“We didn’t want to be riding levels in post production so as to prevent and problems with the 3D imaging, but we also wanted to capture all of the detail in the audio.”

Once the Arup’s team’s ears had recovered from a performance that the NY Times Ben Ratliff called “improvised, loud, heavily processed, and some of it ugly enough to make people leave” in his review, it was time go to work on the mix. Besides extreme levels of intentional noise, Skinner and Patel had everything from laptops, saxophones, a Continuum Fingerboard, and guitars, of course, to tame back on their Arup rig.

The "Lou Reed Dome" provides an inside-the-head perspective of Metal Machine.

“I spent quite a lot of time aligning the tracks, creating different permutations of the different audio sources to see which we liked best, and putting the musicians into the proper place in the sound field,” Skinner says of the mix process. “Also, as much as we try to keep everything purely scientific, there is still a bit of subjective ‘feel’ work to be done, especially in terms of the spatialization.”

From Stage to Installation

Mixes in hand, Reed and Arup looked to the West Coast, where CSULB launched the Metal Machine Trio installation this past January 27th. Once they enter a room blacked out to the minimum allowed by code, the installation’s visitors find chairs scattered throughout the venue, where they can to sit, stand and walk around the space to explore the sounds as they wish.

“It’s like being able to run around on the stage during the concert without having to worry about tripping over cables — or Lou!” Skinner laughs. “Multiple visitors can experience the installation simultaneously – there is a limit to the amount of people in the ‘sweet spot,’ but at any point in the gallery the listener will have a slightly different perspective or experience on the audio.

“Since I was a performer for so long I’ve certainly experienced most of my shows either from onstage, or in the wings.  There’s a different energy up there than in the audience, and sound comes at you from all directions, and what you hear really depends on where you’re standing on the stage.  The guitarist on stage right has a very different experience than the lead vocalist or drummer, for example.
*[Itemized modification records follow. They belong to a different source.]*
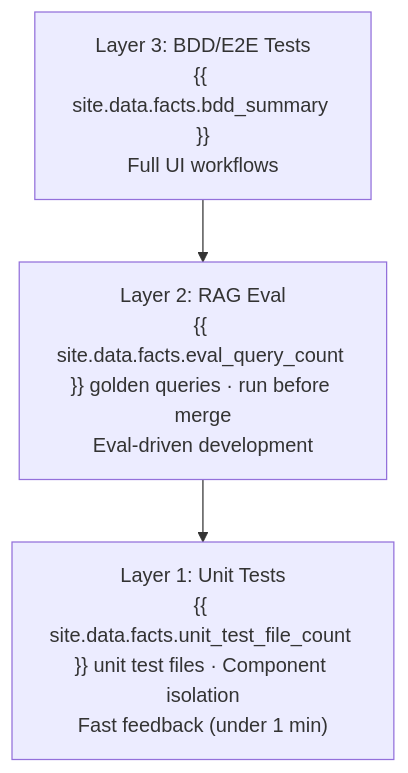
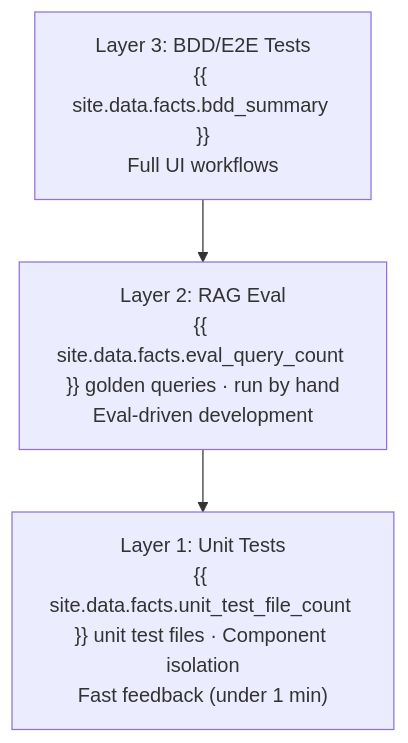
Before and after one commit to mcpugmire1/mattgpt-design-spec: the diagram in docs/11-testing-and-quality.md, drawn with Mermaid. The commit also changed other lines of this file, not shown here.

```diff
--- a/docs/11-testing-and-quality.md
+++ b/docs/11-testing-and-quality.md
@@ -24,7 +24,7 @@
 <div class="mermaid">
 graph TD
     L3["Layer 3: BDD/E2E Tests<br/>{{ site.data.facts.bdd_summary }}<br/>Full UI workflows"]
-    L2["Layer 2: RAG Eval<br/>{{ site.data.facts.eval_query_count }} golden queries · run before merge<br/>Eval-driven development"]
+    L2["Layer 2: RAG Eval<br/>{{ site.data.facts.eval_query_count }} golden queries · run by hand<br/>Eval-driven development"]
     L1["Layer 1: Unit Tests<br/>{{ site.data.facts.unit_test_file_count }} unit test files · Component isolation<br/>Fast feedback (under 1 min)"]
     L3 --> L2 --> L1
 </div>
```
“That has changed a bit with the introduction of in-ear monitors.  But as someone who has never worn those, to me, the live experience is much different, and more dimensional, than someone in the audience primarily hearing a polished, mono (or maybe stereo) mix.”
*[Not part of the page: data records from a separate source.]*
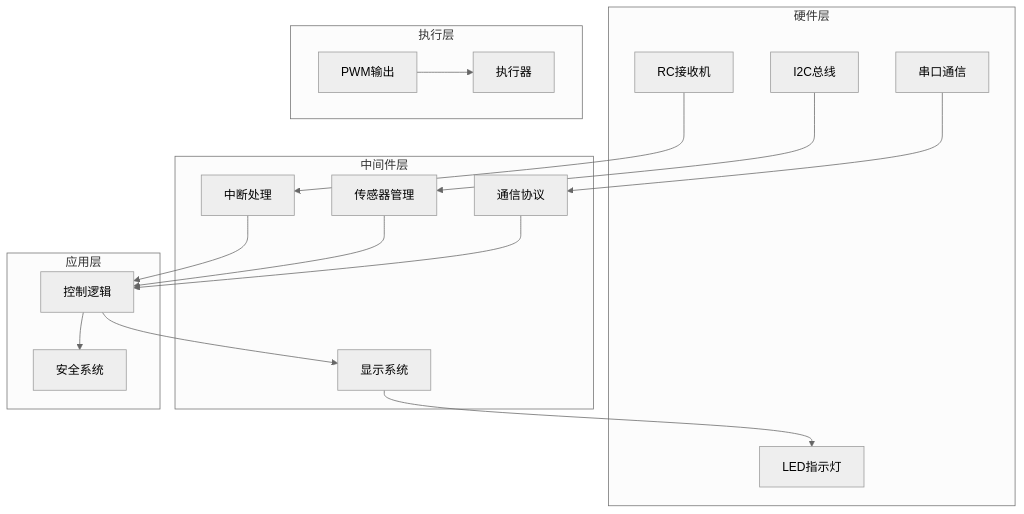
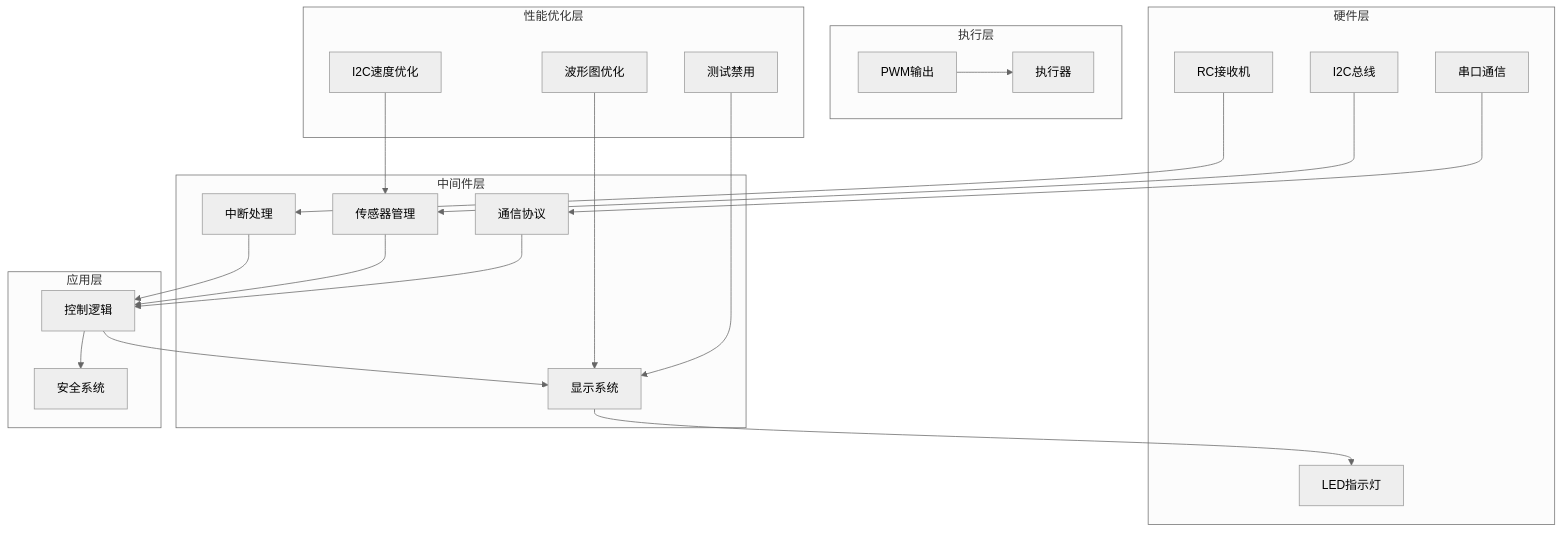
One commit to DonkeyDrift/Firmware changed diagram 21 of 21 in .qoder/repowiki/zh/content/核心功能模块/核心功能模块.md. Above: the diagram before and after it, drawn with Mermaid (neutral theme). The commit also changed other lines of this file and 9 other files, not shown here.

````diff
--- a/.qoder/repowiki/zh/content/核心功能模块/核心功能模块.md
+++ b/.qoder/repowiki/zh/content/核心功能模块/核心功能模块.md
@@ -599,33 +716,41 @@
 ```mermaid
 graph TB
 subgraph "硬件层"
 RC[RC接收机]
 I2C[I2C总线]
 UART[串口通信]
 LED[LED指示灯]
 end
 subgraph "中间件层"
 ISR[中断处理]
 SENSOR[传感器管理]
 COMM[通信协议]
 UI[显示系统]
 end
 subgraph "应用层"
 CONTROL[控制逻辑]
 SAFETY[安全系统]
 end
 subgraph "执行层"
 PWM[PWM输出]
 ACTUATORS[执行器]
 end
+subgraph "性能优化层"
+I2C_OPT[I2C速度优化]
+WAVE_OPT[波形图优化]
+TEST_SKIP[测试禁用]
+end
 RC --> ISR
 I2C --> SENSOR
+I2C_OPT --> SENSOR
 UART --> COMM
 ISR --> CONTROL
 SENSOR --> CONTROL
 COMM --> CONTROL
 CONTROL --> SAFETY
 CONTROL --> UI
 UI --> LED
 PWM --> ACTUATORS
+WAVE_OPT --> UI
+TEST_SKIP --> UI
 ```
````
Just as important as the audio team being satisfied, Reed, one of NYC’s undisputed kings of  rock, gives the CSULB installation his stamp of approval – as have the exhibit’s visitors. “Lou was very happy with the installation,” says Skinner. “He told me that ‘The only thing better than this installation was playing the show.’  So that pretty much says it all to me!

“I couldn’t be happier with Lou and the band’s reaction, as well as the audience reaction.  I think the audience is really getting a unique experience getting to ‘sit’ on stage with the band during the show. I watched groups of 30 people sit on the floor, eyes closed, just bathing in the wall of sound.  It was really the most satisfying experience with an audience experiencing relatively abstract audio that I can ever remember having.”
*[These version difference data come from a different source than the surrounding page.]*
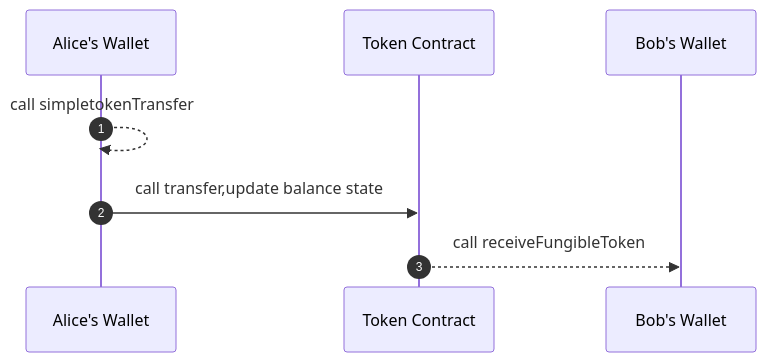
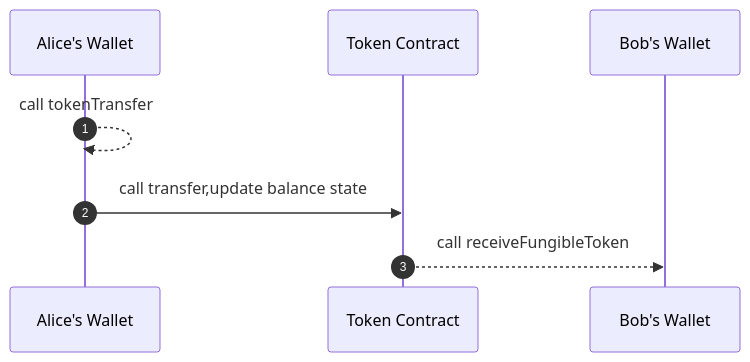
The second of 4 diagrams in ERCS/erc-7204.md (ethereum/ERCs), drawn with Mermaid before and after one commit. The commit also changed other lines of this file, not shown here.

````diff
--- a/ERCS/erc-7204.md
+++ b/ERCS/erc-7204.md
@@ -159,8 +159,8 @@
 ```mermaid
 sequenceDiagram
     autonumber
-    Alice's Wallet-->>Alice's Wallet: call simpletokenTransfer
+    Alice's Wallet-->>Alice's Wallet: call tokenTransfer
 		Alice's Wallet->>Token Contract: call transfer,update balance state
 		Token Contract-->>Bob's Wallet : call receiveFungibleToken
 
 ```
````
With the tough task of recreating Metal Machine’s harsh realities 3,000 miles away completed, the Arup team is naturally looking ahead to the next possible pairings of sound art with their vaunted SoundLab. After all, entirely new perspectives for experiencing music don’t emerge every day.

“I’m very hopeful that with this installation being available for visitors for such an extended period, that some of my favorite artists will drop by for a listen without me, or anyone from Arup being around, so they can decide for themselves that this is, in fact, an interesting and viable platform,” Mike Skinner says. “I would love to work on an album that has more traditional songwriting aspects. I keep thinking that someone like Mike Patton or Bjork or Grizzly Bear or Radiohead would really make use of — and help us to push — this way of listening and composing.”

David Weiss